DATA SUPPLIED:
• • •

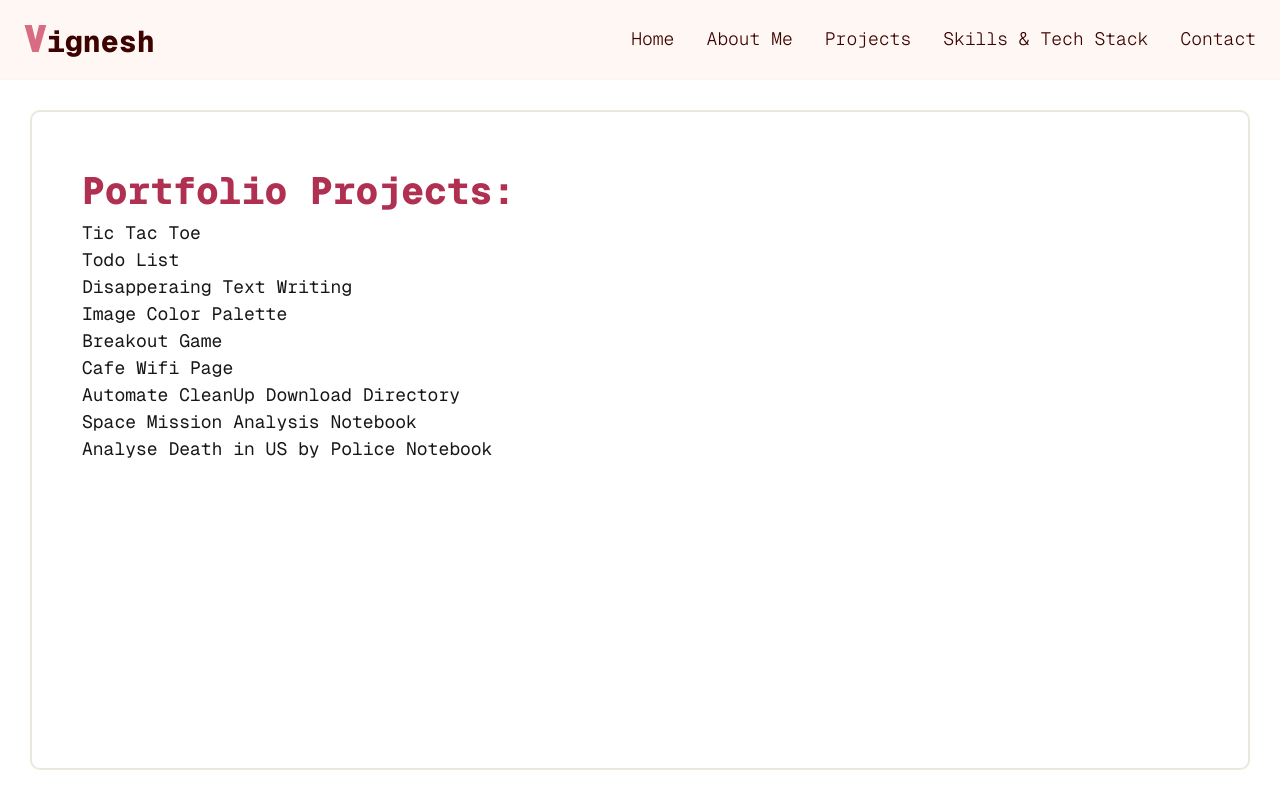
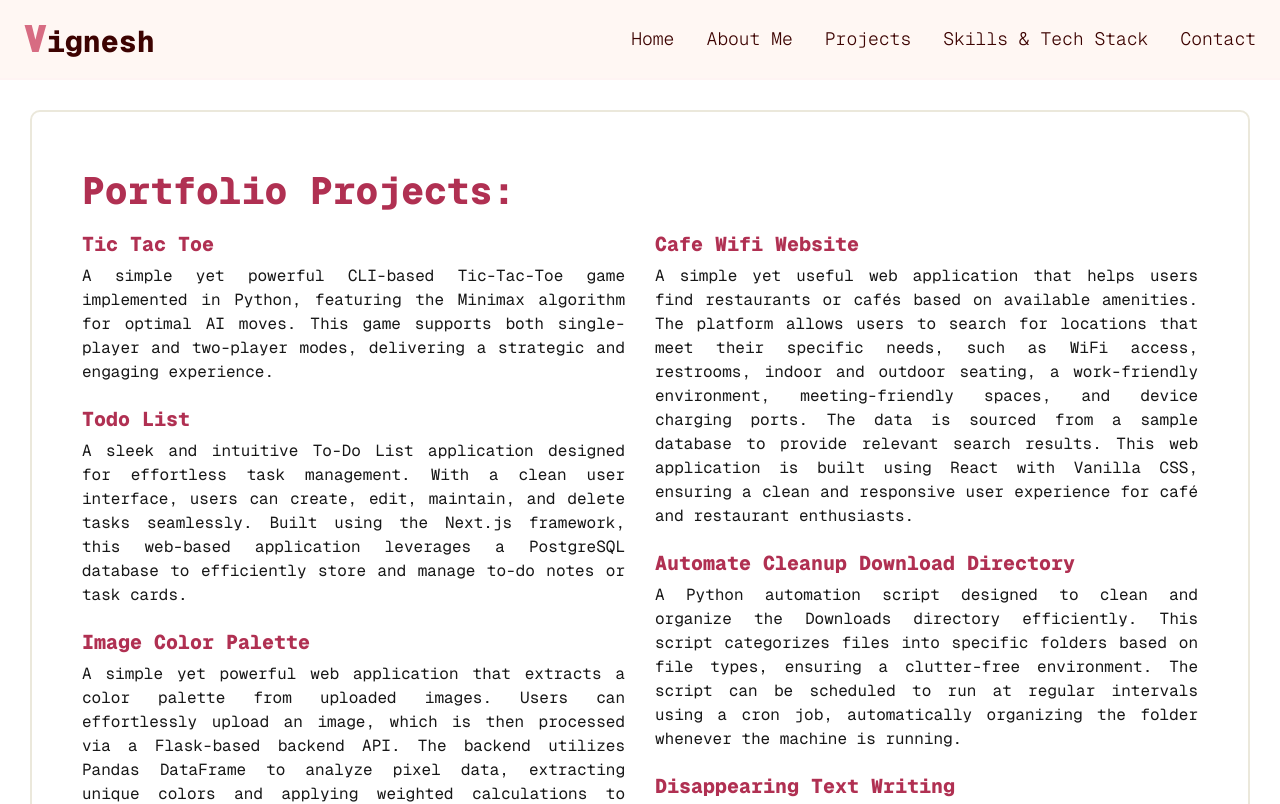
Before and after one commit to pyro-tarzan/portfolio-page, a Next.js app: page /projects in a window 1280 px wide. Shown: the top 804 px of the page. Built offline with nearby package versions, Linux system fonts and the light colour scheme.

Commit message:
UI changes for project section part

```diff
--- /dev/null
+++ b/docker-compose.yml
@@ -0,0 +1,13 @@
+services:
+  portfolio-page:
+    container_name: portfolio-container
+    build:
+      context:  . # Use current directory for Dockerfile
+      dockerfile: Dockerfile  # Explicitly specify the Dockerfile (optional)
+    image:  portfolio-image
+    ports:
+      - "3000:3000" # Map Local Port to Container Port which is 3000
+    volumes:
+      - .:/app  # Sync Project files between Host and Container
+      - /app/node_modules # Prevents overwriting node_modules
+    command: npm run dev
--- a/src/app/projects/Projects.css
+++ b/src/app/projects/Projects.css
@@ -6,12 +6,43 @@
     font-size: 38px;
     font-weight: 800;
     color: #B03052;
+    /* text-align: center; */
+    /* grid-column: 1 / -1; */
 }
 
-.project-contents ul{
-    font-size: 18px;
+.proj-cont{
+    columns: 3;
+    column-gap: 30px;
+    width: 100%;
+    margin: auto;
 }
 
-.project-contents li{
-    cursor: pointer;
+.proj-desc{
+    display: inline-block;
+    width: 100%;
+    padding: 10px 0px;
+    box-sizing: border-box;
 }
+
+.proj-desc h2{
+    font-size: 20px;
+    font-weight: 800;
+    color: #B03052;
+    margin-bottom: 5px;
+}
+
+.proj-desc p{
+    text-align: justify;
+}
+
+@media (max-width: 1555px) {
+    .proj-cont{
+        columns: 2;
+    }
+}
+
+@media (max-width: 970px) {
+    .proj-cont{
+        columns: 1;
+    }
+}
--- a/src/app/projects/page.tsx
+++ b/src/app/projects/page.tsx
@@ -1,21 +1,79 @@
 import "@/app/projects/Projects.css"
 
 export default function Projects(){
+
+    const projectContents = [
+        {
+            title: "Tic Tac Toe",
+            description: `A simple yet powerful CLI-based Tic-Tac-Toe game implemented in Python,
+                featuring the Minimax algorithm for optimal AI moves.
+                This game supports both single-player and two-player modes,
+                delivering a strategic and engaging experience.`
+        },
+        {
+            title: "Todo List",
+            description: `A sleek and intuitive To-Do List application designed for effortless task management.
+                With a clean user interface, users can create, edit, maintain, and delete tasks seamlessly.
+                Built using the Next.js framework, this web-based application leverages a PostgreSQL database
+                to efficiently store and manage to-do notes or task cards.`
+        },
+        {
+            title: "Image Color Palette",
+            description: `A simple yet powerful web application that extracts a color palette from uploaded images.
+                Users can effortlessly upload an image, which is then processed via a Flask-based backend API.
+                The backend utilizes Pandas DataFrame to analyze pixel data, extracting unique colors and
+                applying weighted calculations to enhance color differentiation. The API responds with a
+                set of hex color values, which are then displayed on the frontend.
+                The frontend and backend of this project are built using the latest version of Next.js with TypeScript,
+                ensuring a seamless and modern user experience.`
+        },
+        {
+            title: "Breakout Game",
+            description: `A classic arcade-style game built using Python and the Turtle module. The game features a graphical interface
+                designed with Turtle, replicating the retro charm of traditional breakout games. Players can control the paddle
+                using keyboard inputs, with an integrated key event listener ensuring smooth gameplay. Clear and concise instructions
+                are provided to guide players on controls. As the game progresses, the ball's speed dynamically increases at certain
+                score levels, adding to the challenge and excitement.`
+        },
+        {
+            title: "Cafe Wifi Website",
+            description: `A simple yet useful web application that helps users find restaurants or cafés based on available amenities.
+                The platform allows users to search for locations that meet their specific needs, such as WiFi access, restrooms,
+                indoor and outdoor seating, a work-friendly environment, meeting-friendly spaces, and device charging ports.
+                The data is sourced from a sample database to provide relevant search results. This web application is built
+                using React with Vanilla CSS, ensuring a clean and responsive user experience for café and restaurant enthusiasts.`
+        },
+        {
+            title: "Automate Cleanup Download Directory",
+            description: `A Python automation script designed to clean and organize the Downloads directory efficiently.
+                This script categorizes files into specific folders based on file types, ensuring a clutter-free environment.
+                The script can be scheduled to run at regular intervals using a cron job, automatically organizing the folder
+                whenever the machine is running.`
+        },
+        {
+            title: "Disappearing Text Writing",
+            description: `A unique and interactive writing tool built using Python's Tkinter module. This simple GUI-based
+                application challenges users to keep typing continuously. If the user stops typing for more than 5 seconds,
+                all the text disappears, and they must start over. The timer resets each time the user types, creating a fun
+                and engaging way to improve typing speed and focus.`
+        }
+    ]
+
     return (
         <div className="project-page">
             <div className="project-contents">
                 <h1>Portfolio Projects:</h1>
-                <ul>
-                    <li>Tic Tac Toe</li>
-                    <li>Todo List</li>
-                    <li>Disapperaing Text Writing</li>
-                    <li>Image Color Palette</li>
-                    <li>Breakout Game</li>
-                    <li>Cafe Wifi Page</li>
-                    <li>Automate CleanUp Download Directory</li>
-                    <li>Space Mission Analysis Notebook</li>
-                    <li>Analyse Death in US by Police Notebook</li>
-                </ul>
+                <div className="proj-cont">
+                    {projectContents.map((project, index) => (
+                        <div key={index} className="proj-desc">
+                            <h2>{project.title}</h2>
+                            <p>{project.description}</p>
+                        </div>
+                    ))}
+                </div>
+
+                {/* <li>Space Mission Analysis Notebook</li>
+                <li>Analyse Death in US by Police Notebook</li> */}
             </div>
         </div>
     )
--- /dev/null
+++ b/src/app/skills/Skills.css
@@ -0,0 +1,30 @@
+.skill-contents{
+    font-family: var(--font-geist-mono);
+}
+
+.skill-contents h1{
+    font-size: 38px;
+    font-weight: 800;
+    color: #B03052;
+}
+
+.skill-contents h2{
+    font-size: 22px;
+    font-weight: 800;
+    color: #B03052;
+}
+
+.card-component{
+    display: flex;
+    flex-direction: row;
+    flex-wrap: wrap;
+    gap: 30px;
+}
+
+.skillset-card-cont{
+    text-align: center;
+    border-radius: 5px;
+    box-shadow: 0px 0px 2px 1px rgba(0, 0, 0, 0.055);
+    padding: 20px 60px;
+    border: 2px solid #ddbcc3;
+}
--- a/src/app/skills/page.tsx
+++ b/src/app/skills/page.tsx
@@ -1,7 +1,65 @@
+import "@/app/skills/Skills.css"
+
 export default function Skills(){
     return (
-        <div>
-            Skills
+        <div className="skills-page">
+            <div className="skill-contents">
+                <h1>Skills:</h1>
+                <div className="card-component">
+                    <div className="frontend-cont skillset-card-cont">
+                        <h2>FrontEnd</h2>
+                        <ul>
+                            <li>HTML</li>
+                            <li>CSS</li>
+                            <li>TypeScript</li>
+                            <li>React Framework</li>
+                            <li>Next Framework</li>
+                        </ul>
+                    </div>
+                    <br />
+
+                    <div className="backend-cont skillset-card-cont">
+                        <h2>BackEnd</h2>
+                        <ul>
+                            <li>NodeJS</li>
+                            <li>ExpressJS</li>
+                            <li>Flask</li>
+                            <li>Jinja</li>
+                            <li>Selenium Web Driver</li>
+                        </ul>
+                    </div>
+                    <br />
+
+                    <div className="datalayer-cont skillset-card-cont">
+                    <h2>Data Layer</h2>
+                    <ul>
+                        <li>MySQL</li>
+                        <li>PostgreSQL</li>
+                        <li>Pandas Dataframe</li>
+                        <li>Jupyter Notebook</li>
+                    </ul>
+                    </div>
+
+                    <div className="prog-lang-cont skillset-card-cont">
+                        <h2>Programming Languages</h2>
+                        <ul>
+                            <li>JavaScript</li>
+                            <li>Python</li>
+                        </ul>
+                    </div>
+
+                    <div className="other-cont skillset-card-cont">
+                        <h2>Others</h2>
+                        <ul>
+                            <li>Git</li>
+                            <li>Docker</li>
+                            <li>Vim</li>
+                            <li>Linux CLI Commands</li>
+                        </ul>
+                    </div>
+                </div>
+
+            </div>
         </div>
     )
 }
```
Also changed, not shown: 2 other files (tests, documents, lock files or other folders).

• • •

TASK: Extract, from the listing above, every line where the string "className" occurs.

SOLUTION TO THIS PROBLEM:
         <div className="project-page">
             <div className="project-contents">
+                <div className="proj-cont">
+                        <div key={index} className="proj-desc">
+        <div className="skills-page">
+            <div className="skill-contents">
+                <div className="card-component">
+                    <div className="frontend-cont skillset-card-cont">
+                    <div className="backend-cont skillset-card-cont">
+                    <div className="datalayer-cont skillset-card-cont">
+                    <div className="prog-lang-cont skillset-card-cont">
+                    <div className="other-cont skillset-card-cont">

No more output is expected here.